Author: Paul Krueger
Page count: 528
Release Date: September 24, 2019

Four destinies collide in a unique fantasy world of war and wonders, where empire is won with enchanted steel and magical animal companions fight alongside their masters in battle.

Steel Crow Saga by Paul Krueger

Steel Crow Saga by Paul Krueger is a standalone Asian-inspired epic fantasy with ever-present but well-conceived worldbuilding. It is also a rare commodity: a 500+ page pageturner. If any of these things appeal to you, you’ll definitely want to pick this up.

What is Steel Crow Saga About?

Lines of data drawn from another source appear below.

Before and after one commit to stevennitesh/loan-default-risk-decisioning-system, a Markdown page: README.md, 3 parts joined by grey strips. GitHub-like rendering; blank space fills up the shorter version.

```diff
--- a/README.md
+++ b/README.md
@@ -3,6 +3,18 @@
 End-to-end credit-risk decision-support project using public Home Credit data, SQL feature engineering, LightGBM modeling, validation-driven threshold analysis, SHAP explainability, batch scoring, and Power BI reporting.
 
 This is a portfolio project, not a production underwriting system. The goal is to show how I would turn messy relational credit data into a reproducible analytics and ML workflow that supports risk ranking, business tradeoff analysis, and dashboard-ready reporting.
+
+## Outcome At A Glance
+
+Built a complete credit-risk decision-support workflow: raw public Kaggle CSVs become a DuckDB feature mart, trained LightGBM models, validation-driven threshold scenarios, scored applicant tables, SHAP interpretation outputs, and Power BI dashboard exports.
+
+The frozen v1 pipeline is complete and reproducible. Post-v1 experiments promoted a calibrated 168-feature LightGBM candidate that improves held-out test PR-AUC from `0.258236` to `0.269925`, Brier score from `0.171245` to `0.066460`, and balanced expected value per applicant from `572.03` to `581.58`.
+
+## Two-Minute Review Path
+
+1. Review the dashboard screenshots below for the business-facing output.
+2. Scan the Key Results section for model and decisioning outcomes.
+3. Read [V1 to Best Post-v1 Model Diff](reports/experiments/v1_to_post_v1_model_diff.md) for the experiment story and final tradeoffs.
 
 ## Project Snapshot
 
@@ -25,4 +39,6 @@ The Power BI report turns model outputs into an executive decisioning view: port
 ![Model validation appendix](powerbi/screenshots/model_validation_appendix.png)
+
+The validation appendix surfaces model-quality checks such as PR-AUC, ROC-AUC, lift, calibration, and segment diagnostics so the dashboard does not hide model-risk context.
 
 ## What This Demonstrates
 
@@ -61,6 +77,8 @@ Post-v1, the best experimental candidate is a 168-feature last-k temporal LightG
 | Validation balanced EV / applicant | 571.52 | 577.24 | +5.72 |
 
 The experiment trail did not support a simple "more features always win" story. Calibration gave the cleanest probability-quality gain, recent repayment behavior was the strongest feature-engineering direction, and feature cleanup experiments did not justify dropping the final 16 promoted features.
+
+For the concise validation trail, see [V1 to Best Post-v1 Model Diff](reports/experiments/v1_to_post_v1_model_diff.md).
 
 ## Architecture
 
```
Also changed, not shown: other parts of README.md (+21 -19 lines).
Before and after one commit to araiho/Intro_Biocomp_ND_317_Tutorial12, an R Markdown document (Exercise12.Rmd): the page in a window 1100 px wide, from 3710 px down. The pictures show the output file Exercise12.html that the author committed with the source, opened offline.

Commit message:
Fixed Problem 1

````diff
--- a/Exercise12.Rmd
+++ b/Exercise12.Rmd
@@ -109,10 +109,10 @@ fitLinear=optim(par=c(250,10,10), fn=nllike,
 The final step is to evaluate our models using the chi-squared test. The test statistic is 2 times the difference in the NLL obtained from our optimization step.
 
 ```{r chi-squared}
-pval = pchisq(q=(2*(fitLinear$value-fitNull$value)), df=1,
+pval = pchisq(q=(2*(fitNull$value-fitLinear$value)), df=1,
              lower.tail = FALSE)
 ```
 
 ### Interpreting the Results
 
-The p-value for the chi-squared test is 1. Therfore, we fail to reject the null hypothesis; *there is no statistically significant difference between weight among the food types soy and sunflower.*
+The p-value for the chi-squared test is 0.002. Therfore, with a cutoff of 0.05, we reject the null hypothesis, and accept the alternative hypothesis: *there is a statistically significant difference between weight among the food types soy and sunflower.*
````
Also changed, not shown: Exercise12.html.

Paul Krueger - Steel Crow SagaSteel Crow Saga follows four characters. Lee is a thief who starts the book on the way to the executioner after a betrayal. Fortuitously, Xiulan, detective and 28th princess of Shang, sees potential in her. Xiulan recruits Lee to help her find the crown prince of Tomoda, so Xiulan can gain favor from her father. Jimuro is the young crown prince of the fallen Tomoda empire, returning home after imprisonment in Sanbuna. Tala is a Sanbuna soldier who lost everything to the Tomoda empire, charged with protecting Jimuro. Jimuro and Tala’s journey suddenly becomes a lot harder than they expect when a mysterious figure attacks. This book has a lot of twists and turns, along with a lot of action.

The elevator pitch for this book is Avatar: The Last Airbender meets Pokemon. If you’ve seen Avatar: The Last Airbender (not the movie! never the movie!), its influence is obvious in a facile sort of way from the above description (heir tries to get human prize to gain favor). Shang and Sanbuna people traditionally pact with animals, where the pactmaker asks what they can do for their new partner. If the two sides agree, this process turns the animal into a “shade” and makes them stronger than they would naturally be. After they pact, the pair try to be the very best (in combat and other pursuits). As a reader, this is very cool.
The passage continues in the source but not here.